▶ [Problem requirements] Retype the data below verbatim; pictures do not belong in the copy.
*** Records shown
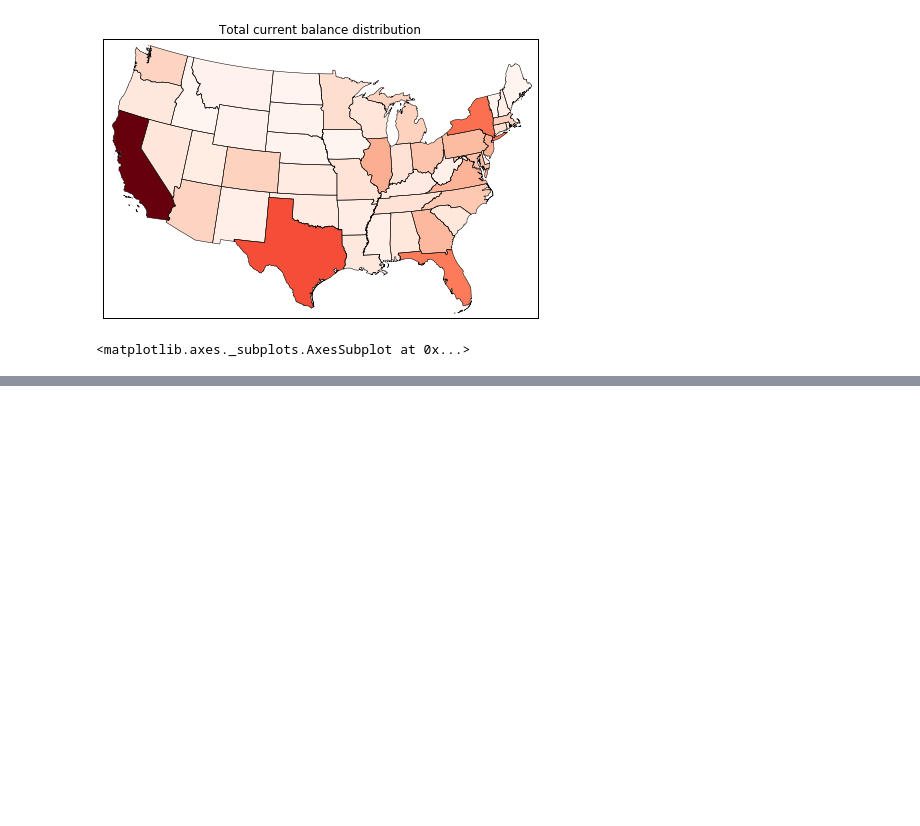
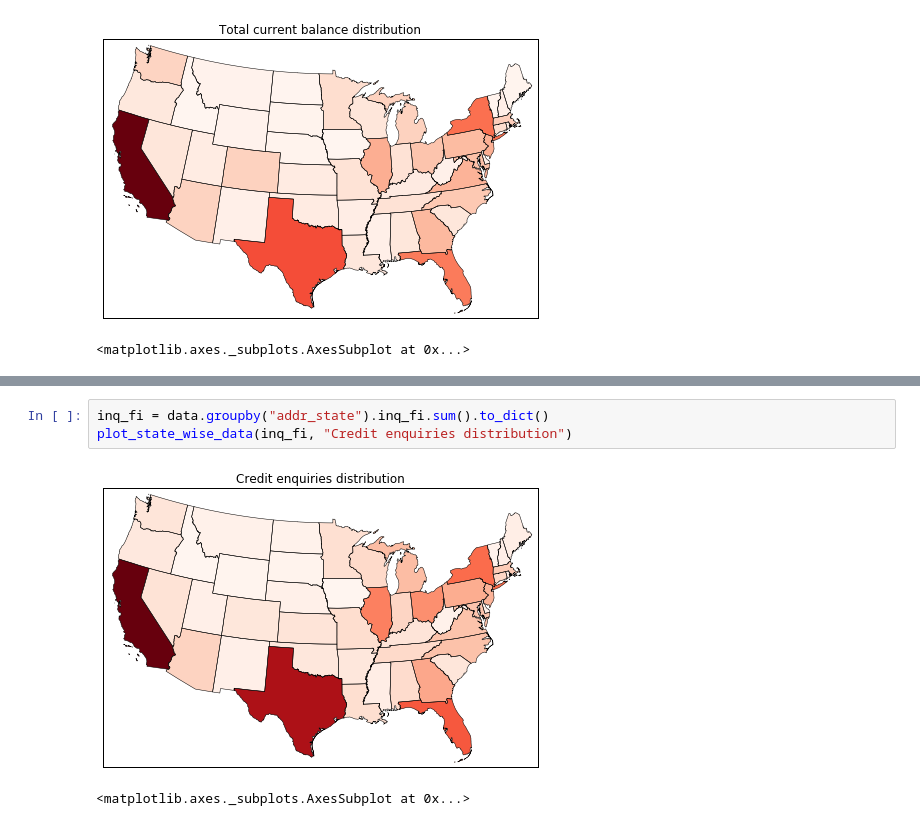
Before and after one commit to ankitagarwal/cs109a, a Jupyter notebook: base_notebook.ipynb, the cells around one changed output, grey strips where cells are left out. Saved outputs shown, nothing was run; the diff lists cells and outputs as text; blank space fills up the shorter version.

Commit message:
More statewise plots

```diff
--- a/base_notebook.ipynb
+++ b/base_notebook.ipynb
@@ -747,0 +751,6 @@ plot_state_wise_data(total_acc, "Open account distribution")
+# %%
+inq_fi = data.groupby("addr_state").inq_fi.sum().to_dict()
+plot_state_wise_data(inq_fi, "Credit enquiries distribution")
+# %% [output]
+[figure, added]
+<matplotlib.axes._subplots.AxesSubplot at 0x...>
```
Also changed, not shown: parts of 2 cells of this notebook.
******
▶ [Task solution]
Before and after one commit to ankitagarwal/cs109a, a Jupyter notebook: base_notebook.ipynb, the cells around one changed output, grey strips where cells are left out. Saved outputs shown, nothing was run; the diff lists cells and outputs as text; blank space fills up the shorter version.

Commit message:
More statewise plots

```diff
--- a/base_notebook.ipynb
+++ b/base_notebook.ipynb
@@ -747,0 +751,6 @@ plot_state_wise_data(total_acc, "Open account distribution")
+# %%
+inq_fi = data.groupby("addr_state").inq_fi.sum().to_dict()
+plot_state_wise_data(inq_fi, "Credit enquiries distribution")
+# %% [output]
+[figure, added]
+<matplotlib.axes._subplots.AxesSubplot at 0x...>
```
Also changed, not shown: parts of 2 cells of this notebook.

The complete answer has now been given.